In addition to the famed design sense and technological know-how that make the iPad possible, Apple also must call in some key material innovations to fit all that fun into such a small package.
In this week's issue of C&EN, I talk to the companies that make materials for today's hot mobile devices and their sleek touch screens. Like Corning's Gorilla Glass. And I show how surface chemistry's contributions to making better consumer goods is spreading to other categories including sneakers, make-up, house paint, and new LED light bulbs.

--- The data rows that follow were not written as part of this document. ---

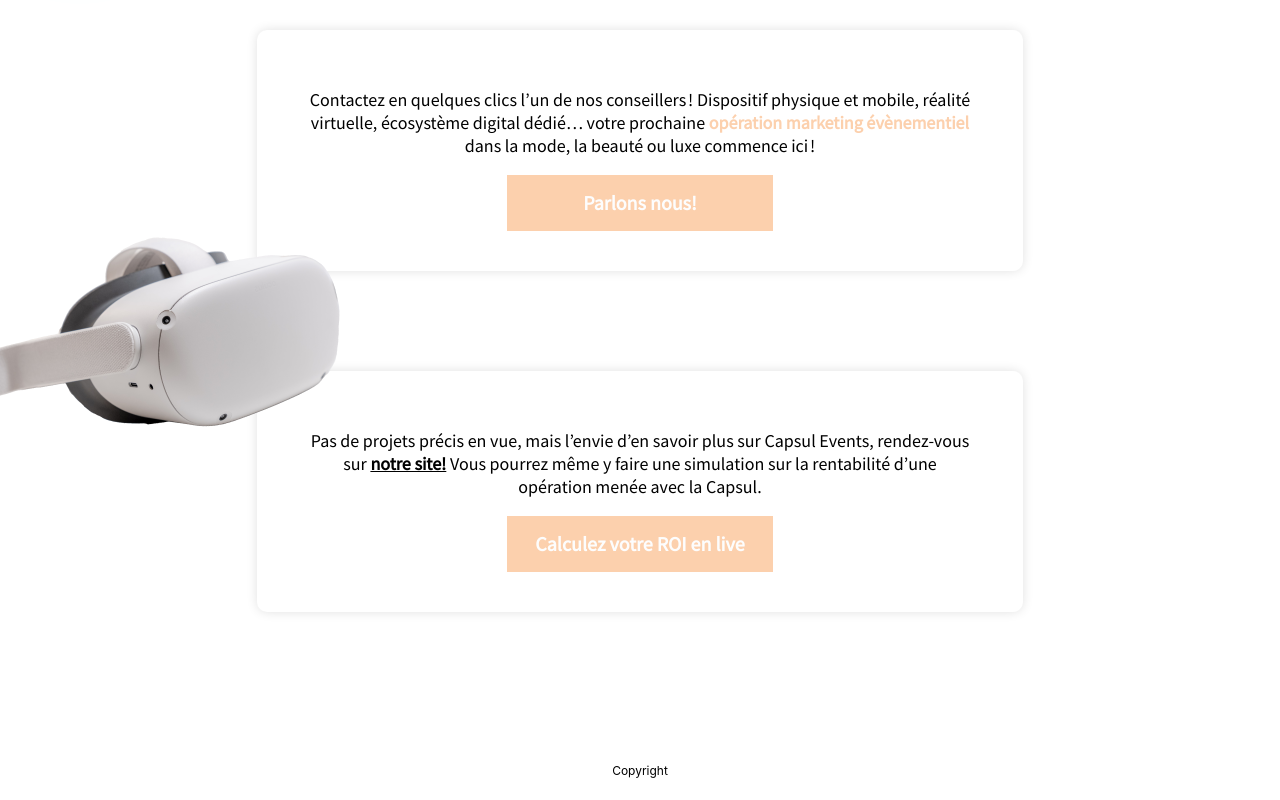
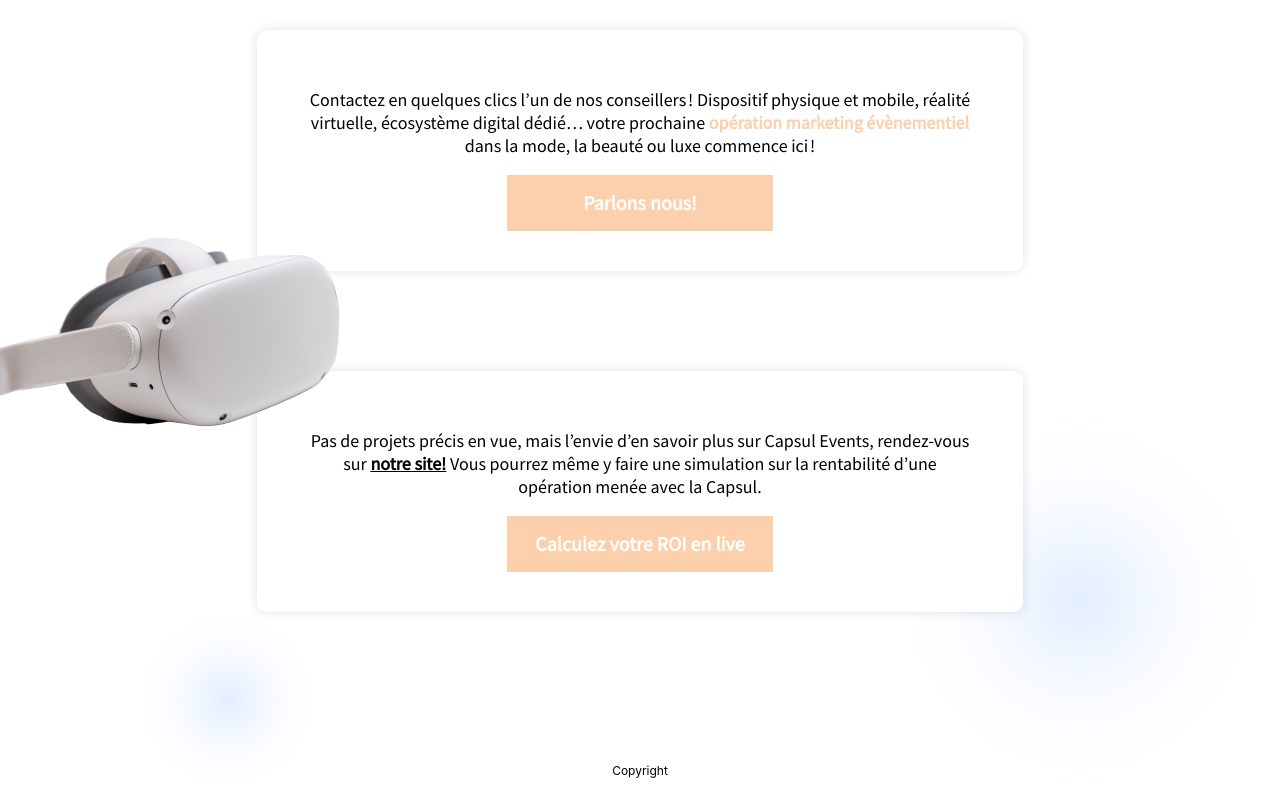
Before and after one commit to zmanjr/landing, a React (Create React App) app: page / in a window 1280 px wide. Shown: the part 4041-4841 px from the top of the page. Built offline with nearby package versions, Linux system fonts and the light colour scheme.

Commit message:
Ctc grd ready ?

```diff
--- a/src/components/Footer.js
+++ b/src/components/Footer.js
@@ -5,7 +5,13 @@ function Footer() {
   return (
 
         <footer>
+            <div className='footer_gradient_1'>
+
+            </div>
             <p>Copyright</p>
+            <div className='footer_gradient_2'>
+
+            </div>
         </footer>
 
   )
--- a/src/components/css/Footer.css
+++ b/src/components/css/Footer.css
@@ -1,11 +1,38 @@
 
 footer{
+    position: relative;
     font-size: 12px;
     text-align: center;
     margin-top: 200px;
     padding: 10px;
 }
+.footer_gradient_1{
+    position: absolute;
+    background-image: url(../../images/gradient.png);
+    background-repeat: no-repeat;
+    background-size: cover;
+    border: none;
+    z-index: -1;
+    overflow: hidden;
+    height: 400px;
+    width: 400px;
+    right: 0;
+    bottom: 0;
+}
 
+.footer_gradient_2{
+    position: absolute;
+    background-image: url(../../images/gradient.png);
+    background-repeat: no-repeat;
+    background-size: cover;
+    border: none;
+    z-index: -1;
+    overflow: hidden;
+    height: 200px;
+    width: 200px;
+    left: 10%;
+    bottom: 0px;
+}
 
 @media screen and (max-width: 771px) {
     footer{
```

The new iPad, with its 4G internet speeds and energy hogging retina display, is also pushing the limits on battery materials. It is a bit thicker and heavier than the first version, mainly due to needing a larger battery. In a guest post on a Forbes Tech blog aimed at executives, Noam Kedem, VP of marketing for Leyden Energy, says that the new iPad's need for more power also makes it run hotter, and also is the reason it takes longer to recharge the battery. Heat, and irreversible chemical changes over a battery's lifespan, are major materials problems for lithium ion batteries, he writes.
Leyden Energy is a Calif.-based firm has developed a new electrolyte chemistry for batteries that the company claims will help to fix the heat/degradation process. Almost all consumer rechargeable li-ion batteries use LiPF6 as their electrolyte; Leyden is working with a chemistry based on lithium imide. According to the firm, lithium imide makes batteries much less temperature sensitive.
I hope that Apple's engineers have seen this week's lead news story by my colleague Mitch Jacoby on research that tantalizingly suggests new chemistry for "low-cost batteries with greater capacity and longevity than today’s commercial Li-ion batteries." In this case, it is not the electrolyte but rather the anode that has been improved. In research published in the ACS Journal NanoLetters, Pacific Northwest National Laboratory scientists were able to make anodes of silicon-carbon nanocomposite. Li-ion battery anodes are normally made of carbon.
Past efforts to make silicon anodes ran into problems; during charging, they swell to three times their size. In addition to making a more stable version, the PNNL folks found the resulting battery "exhibited a charge capacity more than five times as great as that of conventional carbon anodes." Wooo! That's a lot more YouTube on the ol' iPad. The story comes complete with descriptive photos and a video of the anode undergoing the charging process.
[3/27/2012 - updated to reflect that Leyden "has developed" and add corrected "imide"]